Numbness (Reflections of Grief,5 of 6)

When I was a teenager I went on a boat ride with my Aunt, Uncle, and younger cousin (she was around 4 years old). They were living in Arizona and we were touring Lake Powell. It was a beautiful trip where I got to see a part of the country I’d never seen before. We had been on the boat for about an hour when we stopped to have lunch in a cove. As soon as we stopped my cousin screamed and started jumping up and down. We were all concerned as it seemed to be more of a scream of pain than a tantrum that we had stopped moving. When we asked her what was wrong she replied, “My foot is sprinkling!” Her foot had fallen asleep.

We’ve all had it happen. Too much time of not moving brings us to the point of numbness. And that numbness, once realized, can often be painful. When you compress nerves in one part of the body, that part stops communicating with the brain. When you begin to move again, you feel the sensations as your brain and body parts start to communicate once more.

I believe that one of the reasons our faith is not as powerful of a witness as it could be is due to our inaction. We’ve stopped communicating with other parts of the “body of Christ” and our nerves have become numb. We not longer see “the least of these” as a call to communicate with, be with and love them but rather we drive past, keep walking, and think they need to get their “stuff” together and fix their own problems. We walk past the stump in the picture above and think that we can just plant another tree and grind the stump so that it doesn’t get in the way.

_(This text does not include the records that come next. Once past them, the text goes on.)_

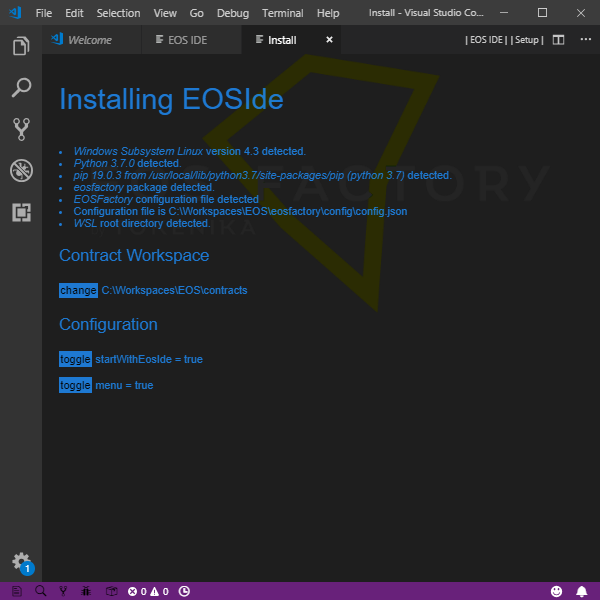
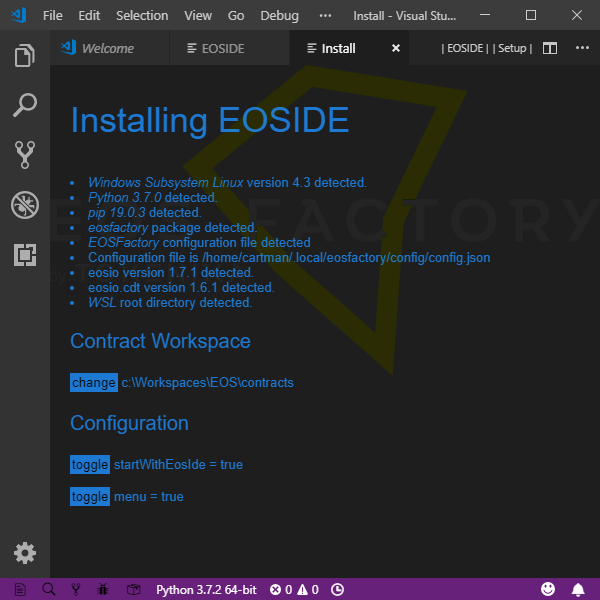
readme images corrected

diff --git a/sikuli_movies/installing.py b/sikuli_movies/installing.py
@@ -42,18 +42,25 @@ mv.delete_contract(os.path.join(CONTRACT_WORKSPACE, CONTRACT_NAME))
 
 narration = ma.init()
 mv.focus_group(1)
+ma.type_setup(narration)
+mv.start_ffmpeg(NAME)
+
+mv.wait(5)
 mv.show_enabled_extensions()
 mv.wait(1)
+
 extension_eoside = mv.wait_image("extension_eoside", mv.region_side_bar)
+extension_eoside.highlight(3, HIGHLIGHT_COLOR)
 extension_eoside.click()
 mv.wait_image("logo_tokenika")
-mv.toggle_side_bar()
-
-ma.type_setup(narration)
-
-mv.start_ffmpeg(NAME)
-mv.wait(5)
 narration.move_right()
+narration.type('''
+# EOSIDE extends VSCode
+
+EOSIDE is available from the VSCode Extension Marketplace.
+''', "w")
+extension_eoside.highlight(3, HIGHLIGHT_COLOR)
+mv.toggle_side_bar()
 narration.set_width()
 
 narration.type('''
@@ -62,7 +69,7 @@ narration.type('''
 
 * Python 3.7 or above.
 * pip 3.7 or above.
-* EOSFactory v3.6 or above.
+* EOSFactory v3.1.0 or above.
 * EOSIO v1.7.1.
 * eosio.cdt v1.6.1.
 

diff --git a/sikuli_movies/macros.py b/sikuli_movies/macros.py
@@ -92,7 +92,7 @@ def ide_view():
                     mv.region_menu_bar, "e", sikuli.Key.CTRL + sikuli.Key.ALT)
 
 
-def init():
+def init(group=1):
     view_explorer()
     mv.toggle_side_bar()
 
@@ -101,7 +101,7 @@ def init():
     mv.wait(1)
     terminal.hide()
 
-    narration = mv.Edit("narration", 1)
+    narration = mv.Edit("narration", group)
     
     return narration
 
@@ -109,7 +109,7 @@ def init():
 def type_setup(narration):
     narration.focus_editor()
     narration.type('''
-## Setup
+# Setup
 
 * eosio version 1.7.1
 * eosio.cdt version 1.6.1
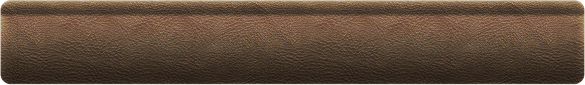
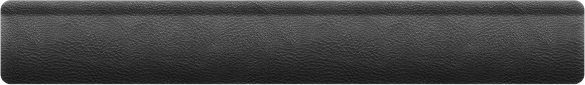
Updating settings view to actually tell you info

diff --git a/styles/settings.rb b/styles/settings.rb
@@ -2,20 +2,22 @@ Teacup::Stylesheet.new :settings do
   import :base
 
   v_padding = 10
-  gradient_top_color = 0xc3a477.uicolor 
-  gradient_bottom_color = 0x9f8061.uicolor
 
-  # Commented out because it doesn't seem to play nicely with landscape
-  #style :settings,
-  #  gradient: { 
-  #    colors: [gradient_top_color.CGColor, gradient_bottom_color.CGColor] 
-  #  }
-
-  style :label, extends: :custom_label,
+  style :try, extends: :custom_label,
     constraints: [
       :full_width,
-      constrain_top(150)
+      constrain(:height).equals(:superview, :height).divided_by(5),
+      constrain_top(20)
     ],
-    backgroundColor: :clear
+    text: "Want to actually start a conversation?  Try This!",
+    backgroundColor: :clear,
+    height: 200,
+    font: :bold.uifont(20)
+
+  style :chatoms, extends: :chatoms_button,
+    constraints: [
+      constrain(:center_x).equals(:superview, :center_x),
+      constrain_below(:try)
+    ]
 
 end

diff --git a/styles/base.rb b/styles/base.rb
@@ -1,6 +1,6 @@
 Teacup::Stylesheet.new :base do
   back_color = 0xa53d3d.uicolor 
-  dark_color = 0x4a1c1c.uicolor
+  dark_color = 0x000000.uicolor
   mid_color = 0x823131.uicolor
 
   style UIView,
@@ -12,7 +12,7 @@ Teacup::Stylesheet.new :base do
     text: 'Stop That Convo!',
     backgroundColor: :clear,
     numberOfLines: 0,
-    font: :bold.uifont(40),
+    font: :bold.uifont(36),
     textColor: :white,
     shadowColor: :black,
     textAlignment: UITextAlignmentCenter,
@@ -30,9 +30,12 @@ Teacup::Stylesheet.new :base do
     button_background: 'large_button'
  
   style :settings_button,
-    button_background: 'gear',
+    button_background: 'skull',
     height: 18,
     width: 18,
     backgroundColor: :clear
+
+  style :chatoms_button,
+    image: 'chatoms'
 
 end

diff --git a/styles/handlers.rb b/styles/handlers.rb
@@ -15,10 +15,3 @@ Teacup.handler UIRoundedRectButton, :button_background do |view, image, text_col
   view.setBackgroundImage(image.uiimage, forState:UIControlStateNormal)
   view.setTitleColor(text_color, forState:UIControlStateNormal)
 end
-
-Teacup.handler UISegmentedControl, :backgroundOn do |view, image, segment_image|
-	segment_image ||= 'segment'.uiimage
-	view.setDividerImage(segment_image.uiimage, forLeftSegmentState: UIControlStateSelected, rightSegmentState: UIControlStateNormal, barMetrics: UIBarMetricsDefault)
-	view.setBackgroundImage(image.uiimage, forState:UIControlStateNormal, barMetrics:UIBarMetricsDefault)
-end
-

diff --git a/app/controllers/settings_controller.rb b/app/controllers/settings_controller.rb
@@ -2,7 +2,19 @@ class SettingsController < UIViewController
   stylesheet :settings
 
   layout :settings do
-    @label = subview(UILabel, :label)
+    @label = subview(UILabel, :try)
+    @chatoms = subview(UIButton.rounded_rect, :chatoms)
   end  
+
+  def viewDidLoad
+  	super
+
+ 		# Open Chatoms
+    @chatoms.on(:touch) do 
+  		url = "itms-apps://itunes.apple.com/app/chatoms/id520369740"
+  		url.nsurl.open
+  	end
+
+  end
 
 end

Just like moving after your foot has fallen asleep, taking action after ignoring your neighbor can be painful. Starting to communicate again disrupts the status quo in our culture and is a threat to the power of those who have vs those to have not.

The prophets knew this in the Old Testament. Isaiah talks about making our minds dull and Jeremiah talks about our broken hearts. The good news is that even our broken hearts still beat! “The prophets understood the possibility of change as linked to emotional extremities of life. They understood the strange incongruence between public conviction and personal yearning.” (Brueggeman’s Prophetic Imagination) Are our hearts breaking for our neighbors who don’t have basic needs? Or have we become numb? Perhaps if we begin to move or do something, we will realize our brokenness and feel it in our hearts.

Jesus understood that movement was critical. He was always on the move (and telling people to go as well). His first movement into this world wasn’t to negotiate with the leaders in power so that he could enact change. It was to shepherds. The poor among us. The least of these. He became helpless with them. He understood.

I’m not sure my faith is strong enough to have such a passionate connection with the poor but I know that I am called to ministry with them. And the more I am with them the more I feel my heart “sprinkling.” I even hate that in this message I’m using the terms “I” and “them” – we are one body. May we begin to communicate with each other and awaken our nerves. No matter how painful it may be.

Until Everyone Hears,

What are your thoughts?